I have to say that I have watched some episodes and although there might be some positive that comes out of it, there is also a good amount of negative. Many young cooks coming out of culinary schools these days who see this and other shows like it get many misconceptions. We in the industry see these cooks and are the ones who have to give them the wake up call. These shows glamorize what it is to be in the profession. It is all about being the celebrity chef. The reality is that the hours suck, the higher up the ladder you go the more hours you end up working, you never see your family, holidays go out the window, the divorce and alcoholic rate for chefs is sky high and basically until you get to the top, the pay sucks too. For years you will most likely get yelled at for everything and you won’t get any credit until you are the chef. Many of these kids today think that they are going to be a chef 2 years out of school when the reality is that, to be a real professional chef, you probably need to be working as a cook or sous chef for at least 7 to 10 years, otherwise you will not have gained the experience necessary to be fluent in your craft. I guess the reason some of us become bitter at this is because we need to sift through the resumes constantly in search of talent, discipline, determination, and a true love for the craft. Sometimes it seems to have gotten worse as we see more and more disillusioned cooks that really don’t want to work hard and who are not truly passionate about being a cook. In the long run, that’s what we all are, Cooks. If we didn’t love it then I am sure we could find something a lot better to do to make money.
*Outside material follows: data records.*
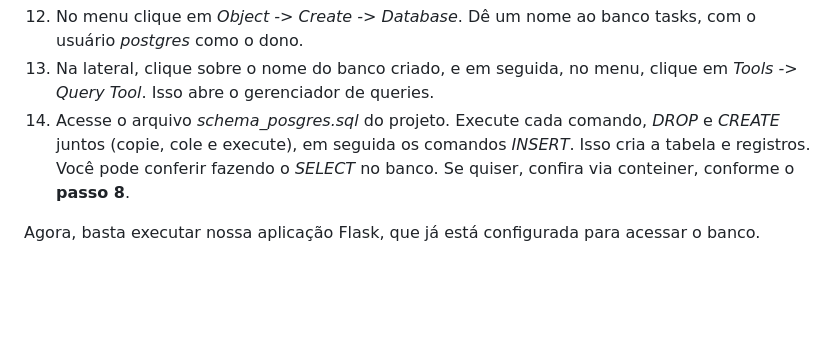
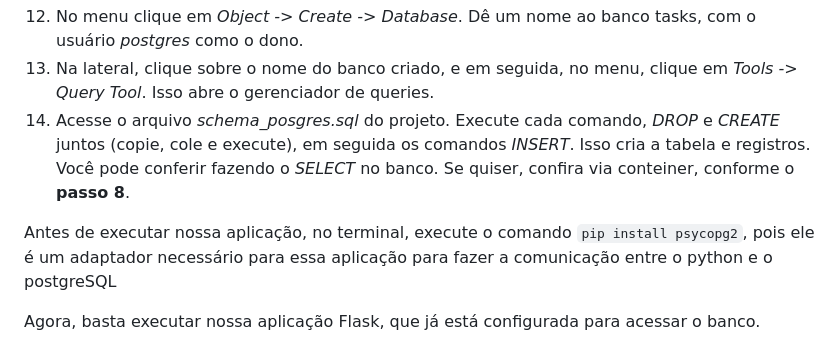
Before and after one commit to VitorAMelo/TrabalhoFinal-SistemasDistribuidos, a Markdown page: README.md, the part around the change. GitHub-like rendering; blank space fills up the shorter version.

```diff
--- a/README.md
+++ b/README.md
@@ -89,6 +89,8 @@ Assim o gerenciador já está conectado ao postgres, isto é, dois conteineres e
    13. Na lateral, clique sobre o nome do banco criado, e em seguida, no menu, clique em *Tools -> Query Tool*. Isso abre o gerenciador de queries.
    14. Acesse o arquivo *schema_posgres.sql* do projeto. Execute cada comando, *DROP* e *CREATE* juntos (copie, cole e execute), em seguida os comandos *INSERT*. Isso cria a tabela e registros. Você pode conferir fazendo o *SELECT* no banco. Se quiser, confira via conteiner, conforme o **passo 8**.
 
+Antes de executar nossa aplicação, no terminal, execute o comando `pip install psycopg2`, pois ele é um adaptador necessário para essa aplicação para fazer a comunicação entre o python e o postgreSQL
+
 Agora, basta executar nossa aplicação Flask, que já está configurada para acessar o banco.
 
    15. Execute o arquivo *app.py*
```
With a bad economy, have you noticed a change in what people are eating, and if so, how have you adjusted your menu to it?
I am not sure that the economy is really changing what people eat, but rather where they eat. Everyone in the industry is offering some sort of deal these days whether it be a prix fixe menu, pre theater menus, discounts for certain days, or discounted menus during certain weeks or months. At Rouge Tomate we definitely see one trend however, of people who are looking to eat foods that are more healthy, local and sustainable and of course that is what we are about. I think this trend will continue to grow, especially as people become more informed about what they are truly eating.
Are there any types of cuisine or cooking techniques that are currently influencing you?
We have recently received our permit to use Sous Vide Cooking and for us this is very important. The use of this cooking technique allows us to create things that are not possible without it. It also allows us to retain the nutrients during cooking as well as flavor. Because we are so concerned with serving food with a high nutritional content, this cooking technique is invaluable as it allows us to prepare foods quickly and accurately without losing the properties of the wonderful products we are sourcing.
What can people expect to see on future menu’s at Rouge Tomate?
Expect to see whatever is in season on future menus. We change our menus daily and work with our farms and purveyors very closely to offer our guest the best of what is in the market.